Gold fell to its lowest in ten weeks on Tuesday, putting the price on course for its worst monthly performance in 13 months as safe-haven demand evaporated and investors booked further profits on the 2010 rally.
Strong consumer demand, particularly in Asia, continues to provide a floor for the price and a significant decline in speculative holdings of gold futures has taken some of the pressure off.
But investor sentiment toward gold has soured in the last few sessions, as evidenced by the largest one-day outflow in three months from the world's biggest exchange-traded gold fund.
Risk aversion is definitely much lower at the moment than it was a few weeks ago, said Commerzbank analyst Daniel Briesemann.
It is becoming increasingly clear that especially as the debt crisis in the euro zone periphery calms, investors feel less of a need for safety, he said, adding: That's a major reason for letting gold fall as much as it has over the last couple of days.
Spot gold was last at $1,326.90 an ounce by 1227 GMT, down 0.5 percent on the day on course for a 6.5 percent decline in January which would be the biggest monthly fall since a 7-percent drop in December 2009.
U.S. gold futures for February delivery were down 1.3 percent at $1,327.00 an ounce.
EFSF BONDS FLY
Adding to the case against gold for now was strong demand at the euro zone rescue fund's first debt offer, which pushed the euro to two-month highs.
The European Financial Stability Facility (EFSF) launched its first sale of bonds and market sources said demand, at 48 billion euros, dwarfed the 5 billion on offer.
The euro's rise to two-month highs did little to stem the decline in the gold price, which because of its usual inverse link to the U.S. currency, usually profits from dollar weakness.
However, this correlation has eroded over the last week and has reached its most positive in four months, meaning gold is moving more frequently in lockstep with the dollar.
The improved economic data, combined with speculation that the European Central Bank might raise interest rates, pushed the euro to a two-month high. The single currency held near the peak on Tuesday.

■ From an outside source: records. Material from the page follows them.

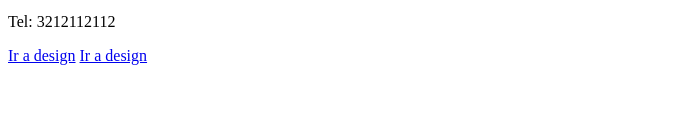
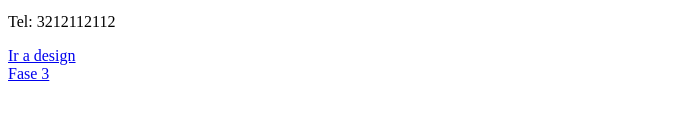
Before and after one commit to shinexmonic/DSW-MonicaGutierrez, a plain HTML site: page index.html in a window 1280 px wide. Shown: the part 223-340 px from the top of the page, without its empty margins (0-689 px from the left). Drawn offline with Linux system fonts and the light colour scheme.

Commit message:
se corrige link

```diff
--- a/index.html
+++ b/index.html
@@ -12,6 +12,7 @@
 <p>Correo: shinexmonic@gmail.com</p>
 <p>Tel: 3212112112</p>
 <a href="fase2/design.html">Ir a design</a>
-<a href="fase3/index.html">Ir a design</a>
+<br>
+<a href="fase3/index.html">Fase 3</a>
 </body>
 </html>
```
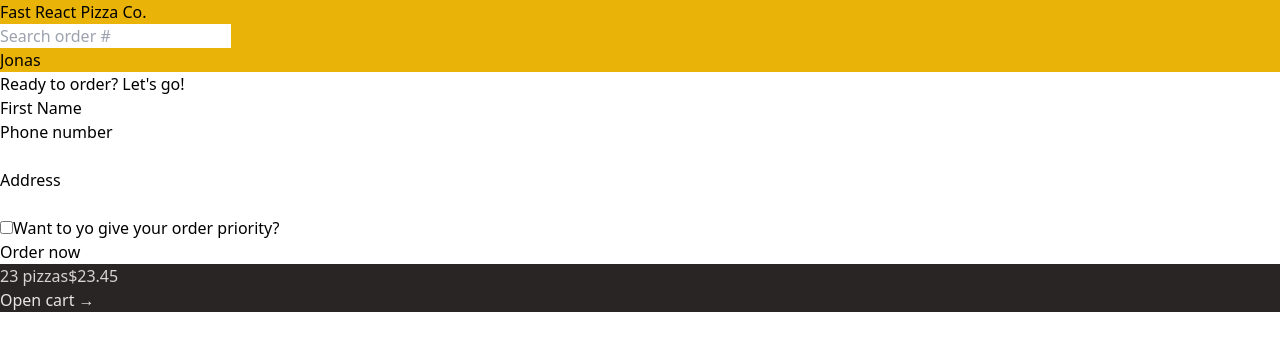
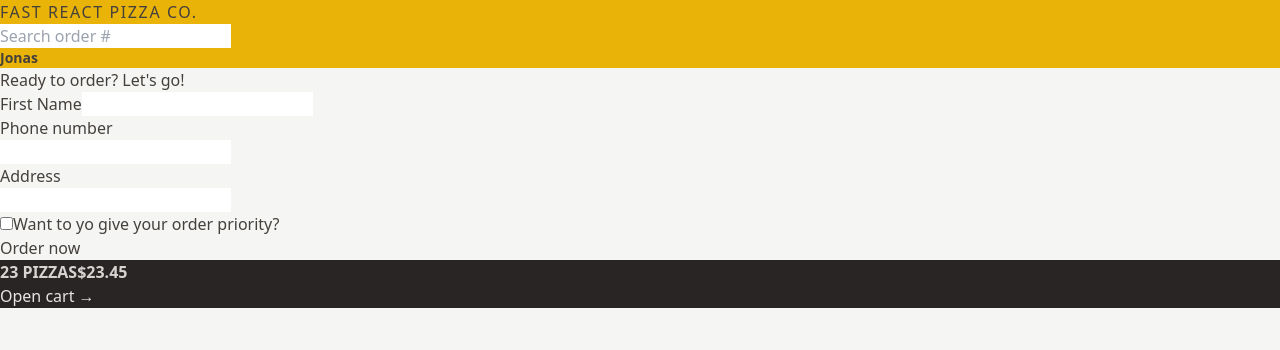
Before and after one commit to Coblexx/fast-react-pizza, a React (Vite) app: page /order/new in a window 1280 px wide. Shown: the top 350 px of the page. Built offline with nearby package versions, Linux system fonts and the light colour scheme.

Commit message:
chore: further styling, create username component

```diff
--- a/index.html
+++ b/index.html
@@ -1,4 +1,4 @@
-<!DOCTYPE html>
+<!doctype html>
 <html lang="en">
   <head>
     <meta charset="UTF-8" />
@@ -6,7 +6,7 @@
     <meta name="viewport" content="width=device-width, initial-scale=1.0" />
     <title>Fast React Pizza</title>
   </head>
-  <body>
+  <body class="bg-stone-100 text-stone-700">
     <div id="root"></div>
     <script type="module" src="/src/main.jsx"></script>
   </body>
--- a/src/features/Cart/CartOverview.jsx
+++ b/src/features/Cart/CartOverview.jsx
@@ -3,7 +3,7 @@ import { Link } from "react-router-dom";
 function CartOverview() {
   return (
     <div className="bg-stone-800 text-stone-200">
-      <p className="text-stone-300">
+      <p className="font-semibold uppercase text-stone-300">
         <span>23 pizzas</span>
         <span>$23.45</span>
       </p>
--- /dev/null
+++ b/src/features/User/Username.jsx
@@ -0,0 +1,5 @@
+function Username() {
+  return <div className="text-sm font-semibold">Jonas</div>;
+}
+
+export default Username;
--- a/src/ui/Header.jsx
+++ b/src/ui/Header.jsx
@@ -1,12 +1,15 @@
 import { Link } from "react-router-dom";
 import SearchOrder from "../features/Order/SearchOrder";
+import Username from "../features/User/Username";
 
 function Header() {
   return (
     <header className="bg-yellow-500">
-      <Link to="/">Fast React Pizza Co.</Link>
+      <Link to="/" className="uppercase tracking-widest">
+        Fast React Pizza Co.
+      </Link>
       <SearchOrder />
-      <p>Jonas</p>
+      <Username />
     </header>
   );
 }
--- a/src/ui/Home.jsx
+++ b/src/ui/Home.jsx
@@ -1,7 +1,7 @@
 function Home() {
   return (
     <div>
-      <h1 className="text-center text-xl font-semibold text-stone-700">
+      <h1 className="text-center text-xl font-semibold ">
         The best pizza.
         <br />
         <span className="text-yellow-500">
```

The gold market is a bit negative for the time being, said Ronald Leung, a physical trader at Lee Cheong Gold Dealers, adding that talk of further tightening from China before the Lunar New Year holiday also adds to the bearish sentiment.
But on the physical side, people are still buying. There doesn't seem to enough supply in the physical market.
India's central bank raised key interest rates on Tuesday in a bid to clamp down on resurgent inflation and warned that higher food prices could become entrenched if steps to boost output are not taken.
Even with price pressures building up in the emerging world, investors are shifting out of gold right now.
Holdings in the SPDR Gold Trust, the world's largest gold-backed exchange-traded fund, fell 10.926 tonnes, its biggest one-day decline since early October, to 1,260.843 tonnes by Jan 24.
Spot silver fell to $26.76 an ounce, down 0.6 percent, having earlier fallen to $26.55, its lowest in nearly two months.
ETF flows have also been an undermining factor for silver. Holdings of metal in the iShares Silver Trust, the world's largest silver ETF, have fallen by 425.3 so far this month, worth about $364 million at today's silver prices.
ETF Securities' London-listed silver product has seen an outflow of well over 500,000 ounces in less than week. (PHPT.L)
The platinum group metals were not immune to the flurry of profit-taking that dented gold and silver.
Platinum fell for a second day, declining by 1.3 percent to $1,788.49 an ounce, while palladium dropped 2.6 percent to $788.22, set for its biggest fall in six weeks.